# WHAT THE TASK REQUIRES
Wherever a line below holds the word "repeat", copy that line.
---------- RECORDS PROVIDED ----------
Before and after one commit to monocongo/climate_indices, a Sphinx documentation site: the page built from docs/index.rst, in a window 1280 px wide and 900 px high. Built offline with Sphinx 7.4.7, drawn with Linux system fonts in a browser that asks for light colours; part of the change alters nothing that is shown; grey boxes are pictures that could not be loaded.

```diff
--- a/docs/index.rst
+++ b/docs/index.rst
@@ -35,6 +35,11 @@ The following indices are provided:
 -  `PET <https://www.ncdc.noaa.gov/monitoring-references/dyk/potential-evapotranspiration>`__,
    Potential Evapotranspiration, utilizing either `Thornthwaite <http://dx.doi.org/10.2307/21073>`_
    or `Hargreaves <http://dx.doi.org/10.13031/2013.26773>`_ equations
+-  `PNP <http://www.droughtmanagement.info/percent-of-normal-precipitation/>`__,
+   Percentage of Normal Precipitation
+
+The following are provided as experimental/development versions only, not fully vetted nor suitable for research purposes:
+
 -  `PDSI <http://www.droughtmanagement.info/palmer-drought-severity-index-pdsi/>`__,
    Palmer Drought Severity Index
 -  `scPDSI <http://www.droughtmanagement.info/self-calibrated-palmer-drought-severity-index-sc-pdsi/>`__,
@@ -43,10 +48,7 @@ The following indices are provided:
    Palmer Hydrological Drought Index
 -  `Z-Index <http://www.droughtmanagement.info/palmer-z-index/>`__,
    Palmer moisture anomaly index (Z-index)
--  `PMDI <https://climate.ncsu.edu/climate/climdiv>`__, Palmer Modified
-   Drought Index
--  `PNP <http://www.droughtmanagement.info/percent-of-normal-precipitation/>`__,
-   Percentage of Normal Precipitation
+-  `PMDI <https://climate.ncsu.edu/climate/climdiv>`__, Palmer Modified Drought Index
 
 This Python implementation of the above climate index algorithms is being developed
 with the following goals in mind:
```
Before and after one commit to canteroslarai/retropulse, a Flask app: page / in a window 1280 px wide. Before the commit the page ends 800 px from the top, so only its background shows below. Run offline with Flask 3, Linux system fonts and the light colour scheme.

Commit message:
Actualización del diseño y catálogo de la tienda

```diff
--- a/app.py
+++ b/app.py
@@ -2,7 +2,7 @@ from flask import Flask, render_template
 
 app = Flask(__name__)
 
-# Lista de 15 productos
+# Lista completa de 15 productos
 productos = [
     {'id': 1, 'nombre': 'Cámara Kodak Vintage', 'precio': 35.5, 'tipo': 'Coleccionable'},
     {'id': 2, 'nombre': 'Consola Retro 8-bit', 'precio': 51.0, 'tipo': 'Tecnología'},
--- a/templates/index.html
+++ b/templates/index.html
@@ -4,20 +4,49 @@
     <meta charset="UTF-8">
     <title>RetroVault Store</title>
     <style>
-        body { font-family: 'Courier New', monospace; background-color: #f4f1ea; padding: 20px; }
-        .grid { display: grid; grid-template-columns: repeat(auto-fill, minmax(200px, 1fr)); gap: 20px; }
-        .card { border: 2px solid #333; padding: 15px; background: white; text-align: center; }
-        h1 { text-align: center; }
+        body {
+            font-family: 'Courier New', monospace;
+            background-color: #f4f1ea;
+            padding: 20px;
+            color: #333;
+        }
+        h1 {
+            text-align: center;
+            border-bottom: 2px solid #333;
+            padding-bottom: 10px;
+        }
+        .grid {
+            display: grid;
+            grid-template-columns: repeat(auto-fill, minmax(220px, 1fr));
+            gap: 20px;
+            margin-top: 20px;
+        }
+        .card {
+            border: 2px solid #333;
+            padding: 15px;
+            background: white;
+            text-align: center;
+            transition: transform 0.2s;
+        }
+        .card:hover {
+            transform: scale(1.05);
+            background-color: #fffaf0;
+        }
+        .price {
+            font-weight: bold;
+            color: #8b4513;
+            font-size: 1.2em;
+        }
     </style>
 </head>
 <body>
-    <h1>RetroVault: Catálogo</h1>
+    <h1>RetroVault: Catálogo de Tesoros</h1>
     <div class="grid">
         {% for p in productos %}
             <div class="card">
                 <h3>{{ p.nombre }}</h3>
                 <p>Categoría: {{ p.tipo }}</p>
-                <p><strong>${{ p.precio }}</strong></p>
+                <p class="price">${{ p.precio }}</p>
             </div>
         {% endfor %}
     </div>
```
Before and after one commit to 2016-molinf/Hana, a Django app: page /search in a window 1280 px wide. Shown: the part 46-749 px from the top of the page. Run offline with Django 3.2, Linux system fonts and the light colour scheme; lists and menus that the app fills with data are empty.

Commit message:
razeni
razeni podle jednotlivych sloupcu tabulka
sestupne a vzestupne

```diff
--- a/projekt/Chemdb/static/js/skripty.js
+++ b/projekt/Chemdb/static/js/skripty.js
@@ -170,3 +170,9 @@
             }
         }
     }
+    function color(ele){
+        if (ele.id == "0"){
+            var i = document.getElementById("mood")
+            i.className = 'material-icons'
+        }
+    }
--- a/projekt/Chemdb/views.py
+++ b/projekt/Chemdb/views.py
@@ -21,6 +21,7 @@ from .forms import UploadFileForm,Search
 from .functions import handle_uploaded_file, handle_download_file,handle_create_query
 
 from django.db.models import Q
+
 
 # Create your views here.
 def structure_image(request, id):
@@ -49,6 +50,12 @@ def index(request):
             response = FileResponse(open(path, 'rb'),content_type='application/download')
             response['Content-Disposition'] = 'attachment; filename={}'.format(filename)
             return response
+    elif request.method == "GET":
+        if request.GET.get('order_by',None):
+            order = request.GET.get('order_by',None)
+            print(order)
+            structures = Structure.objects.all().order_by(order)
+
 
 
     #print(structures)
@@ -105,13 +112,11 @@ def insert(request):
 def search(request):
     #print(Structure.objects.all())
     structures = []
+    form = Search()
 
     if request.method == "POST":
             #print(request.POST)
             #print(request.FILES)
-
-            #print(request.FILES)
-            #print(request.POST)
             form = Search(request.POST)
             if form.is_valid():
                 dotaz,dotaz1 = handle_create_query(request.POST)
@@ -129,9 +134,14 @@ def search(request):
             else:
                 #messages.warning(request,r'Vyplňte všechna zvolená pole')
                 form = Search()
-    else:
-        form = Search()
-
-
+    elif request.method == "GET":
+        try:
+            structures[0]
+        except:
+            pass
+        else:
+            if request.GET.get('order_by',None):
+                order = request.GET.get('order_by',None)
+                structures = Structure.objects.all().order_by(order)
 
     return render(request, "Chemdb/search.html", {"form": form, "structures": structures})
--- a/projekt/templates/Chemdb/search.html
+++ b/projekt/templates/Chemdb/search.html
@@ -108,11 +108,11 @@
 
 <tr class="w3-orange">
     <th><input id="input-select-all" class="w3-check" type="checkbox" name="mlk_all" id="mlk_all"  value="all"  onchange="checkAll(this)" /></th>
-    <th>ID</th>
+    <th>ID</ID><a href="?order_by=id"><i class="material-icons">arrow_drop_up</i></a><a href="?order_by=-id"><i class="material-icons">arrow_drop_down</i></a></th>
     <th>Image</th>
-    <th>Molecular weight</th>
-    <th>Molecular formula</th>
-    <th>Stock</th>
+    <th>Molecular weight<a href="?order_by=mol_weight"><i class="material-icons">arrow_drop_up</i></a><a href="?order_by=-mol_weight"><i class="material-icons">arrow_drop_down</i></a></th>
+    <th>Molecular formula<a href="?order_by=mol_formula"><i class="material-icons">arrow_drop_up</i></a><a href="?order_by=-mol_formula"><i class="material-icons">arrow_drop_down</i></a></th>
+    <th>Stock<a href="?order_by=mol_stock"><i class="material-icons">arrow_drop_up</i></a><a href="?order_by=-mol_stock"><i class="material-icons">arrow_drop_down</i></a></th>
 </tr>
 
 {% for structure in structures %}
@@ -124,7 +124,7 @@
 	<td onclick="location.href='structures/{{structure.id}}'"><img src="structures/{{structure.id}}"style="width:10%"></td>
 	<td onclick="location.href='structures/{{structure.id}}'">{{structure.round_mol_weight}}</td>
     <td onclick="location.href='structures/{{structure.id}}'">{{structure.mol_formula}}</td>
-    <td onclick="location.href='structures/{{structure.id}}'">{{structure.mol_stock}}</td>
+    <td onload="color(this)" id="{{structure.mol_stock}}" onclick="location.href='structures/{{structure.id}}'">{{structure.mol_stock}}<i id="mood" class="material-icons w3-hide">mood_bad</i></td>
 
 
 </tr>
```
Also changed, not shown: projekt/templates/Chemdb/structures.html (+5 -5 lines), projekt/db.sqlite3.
----------
# WRITTEN SOLUTION
-        .grid { display: grid; grid-template-columns: repeat(auto-fill, minmax(200px, 1fr)); gap: 20px; }
+            grid-template-columns: repeat(auto-fill, minmax(220px, 1fr));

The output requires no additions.